● WORK ITEM:
Skip the images and restate every line of the records exactly.

● RECORDS:
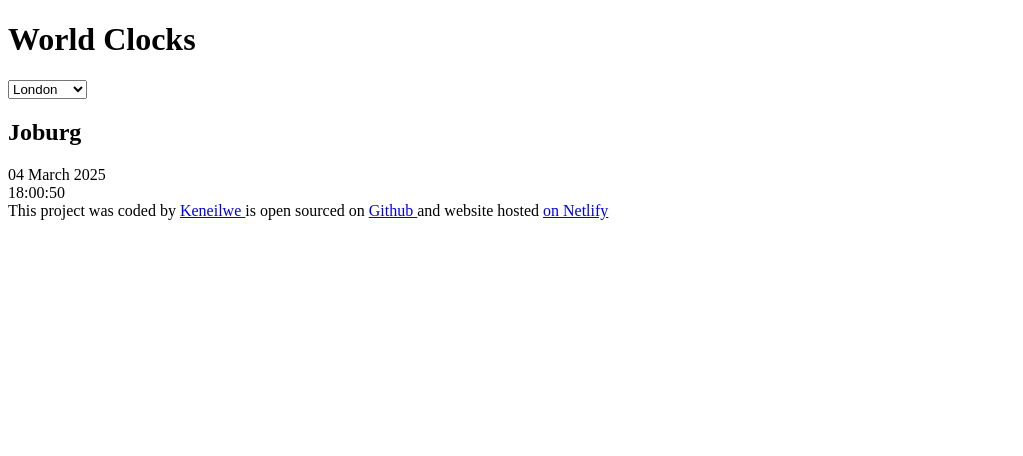
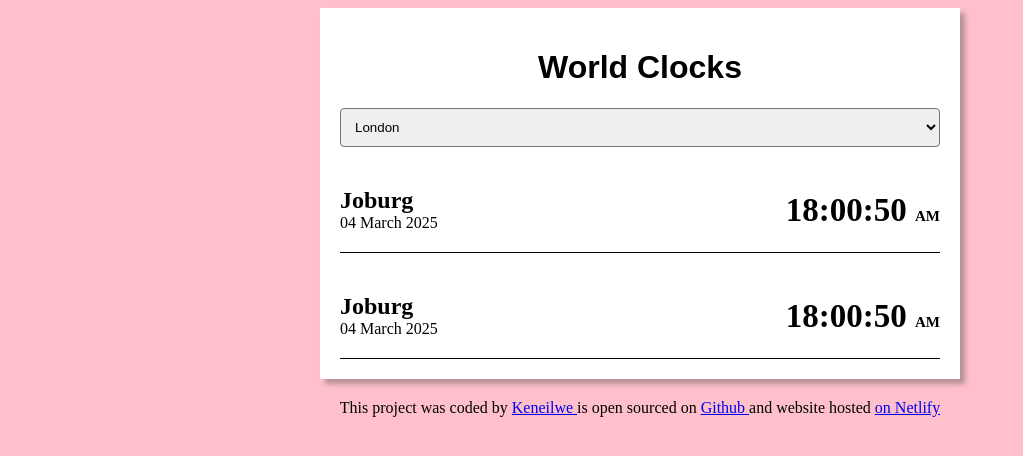
Before and after one commit to KeneilweD/World-clock-Project, a plain HTML site: page index.html in a window 1280 px wide. Shown: the whole page, without its empty margins (0-1023 px from the left). Drawn offline with nearby package versions, Linux system fonts and the light colour scheme.

Commit message:
styled with css

```diff
--- a/css/styles.css
+++ b/css/styles.css
@@ -0,0 +1,42 @@
+body {
+  background: pink;
+}
+.container {
+  padding: 20px;
+  max-width: 600px;
+  margin: 0 auto;
+  background: white;
+  box-shadow: 5px 5px 5px rgba(73, 72, 72, 0.4);
+}
+h1 {
+  text-align: center;
+  font-family: sans-serif;
+}
+h2 {
+  margin: 20px 0 0 0;
+}
+select {
+  display: block;
+  width: 100%;
+  border-radius: 4px;
+  padding: 10px;
+}
+.city {
+  display: flex;
+  justify-content: space-between;
+  border-bottom: 1px solid;
+  padding: 20px 0;
+}
+.time {
+  font-size: 33px;
+  font-weight: bold;
+  margin-top: 25px;
+}
+.time small {
+  font-size: 15px;
+}
+footer {
+  margin-top: 10px;
+  padding: 10px;
+  text-align: center;
+}
--- a/index.html
+++ b/index.html
@@ -8,6 +8,7 @@
     <title>World Clock</title>
   </head>
   <body>
+    <div class="container">
       <h1>World Clocks</h1>
 
       <select name="" id="">
@@ -16,19 +17,30 @@
         <option value="">France</option>
         <option value="">New York</option>
       </select>
+
       <div class="city">
+        <div>
           <h2>Joburg</h2>
           <div class="date">04 March 2025</div>
-      <div class="time">18:00:50</div>
         </div>
-
+        <div class="time">18:00:50 <small>AM</small></div>
+      </div>
+      <div class="city">
+        <div>
+          <h2>Joburg</h2>
+          <div class="date">04 March 2025</div>
+        </div>
+        <div class="time">18:00:50 <small>AM</small></div>
+      </div>
+    </div>
     <footer>
       This project was coded by
       <a href="https://github.com/KeneilweD">Keneilwe </a>is open sourced on
-      <a href="https://github.com/KeneilweD/World-clock-Project">Github </a> and
-      website hosted
+      <a href="https://github.com/KeneilweD/World-clock-Project">Github </a>
+      and website hosted
       <a href="https://world-clocki.netlify.app/">on Netlify</a>
     </footer>
+
     <script src="javasc/index.js"></script>
   </body>
 </html>
```
Lines whose indentation alone changed are shown as unchanged.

● WRITTEN SOLUTION:
Before and after one commit to KeneilweD/World-clock-Project, a plain HTML site: page index.html in a window 1280 px wide. Shown: the whole page, without its empty margins (0-1023 px from the left). Drawn offline with nearby package versions, Linux system fonts and the light colour scheme.

Commit message:
styled with css

```diff
--- a/css/styles.css
+++ b/css/styles.css
@@ -0,0 +1,42 @@
+body {
+  background: pink;
+}
+.container {
+  padding: 20px;
+  max-width: 600px;
+  margin: 0 auto;
+  background: white;
+  box-shadow: 5px 5px 5px rgba(73, 72, 72, 0.4);
+}
+h1 {
+  text-align: center;
+  font-family: sans-serif;
+}
+h2 {
+  margin: 20px 0 0 0;
+}
+select {
+  display: block;
+  width: 100%;
+  border-radius: 4px;
+  padding: 10px;
+}
+.city {
+  display: flex;
+  justify-content: space-between;
+  border-bottom: 1px solid;
+  padding: 20px 0;
+}
+.time {
+  font-size: 33px;
+  font-weight: bold;
+  margin-top: 25px;
+}
+.time small {
+  font-size: 15px;
+}
+footer {
+  margin-top: 10px;
+  padding: 10px;
+  text-align: center;
+}
--- a/index.html
+++ b/index.html
@@ -8,6 +8,7 @@
     <title>World Clock</title>
   </head>
   <body>
+    <div class="container">
       <h1>World Clocks</h1>
 
       <select name="" id="">
@@ -16,19 +17,30 @@
         <option value="">France</option>
         <option value="">New York</option>
       </select>
+
       <div class="city">
+        <div>
           <h2>Joburg</h2>
           <div class="date">04 March 2025</div>
-      <div class="time">18:00:50</div>
         </div>
-
+        <div class="time">18:00:50 <small>AM</small></div>
+      </div>
+      <div class="city">
+        <div>
+          <h2>Joburg</h2>
+          <div class="date">04 March 2025</div>
+        </div>
+        <div class="time">18:00:50 <small>AM</small></div>
+      </div>
+    </div>
     <footer>
       This project was coded by
       <a href="https://github.com/KeneilweD">Keneilwe </a>is open sourced on
-      <a href="https://github.com/KeneilweD/World-clock-Project">Github </a> and
-      website hosted
+      <a href="https://github.com/KeneilweD/World-clock-Project">Github </a>
+      and website hosted
       <a href="https://world-clocki.netlify.app/">on Netlify</a>
     </footer>
+
     <script src="javasc/index.js"></script>
   </body>
 </html>
```
Lines whose indentation alone changed are shown as unchanged.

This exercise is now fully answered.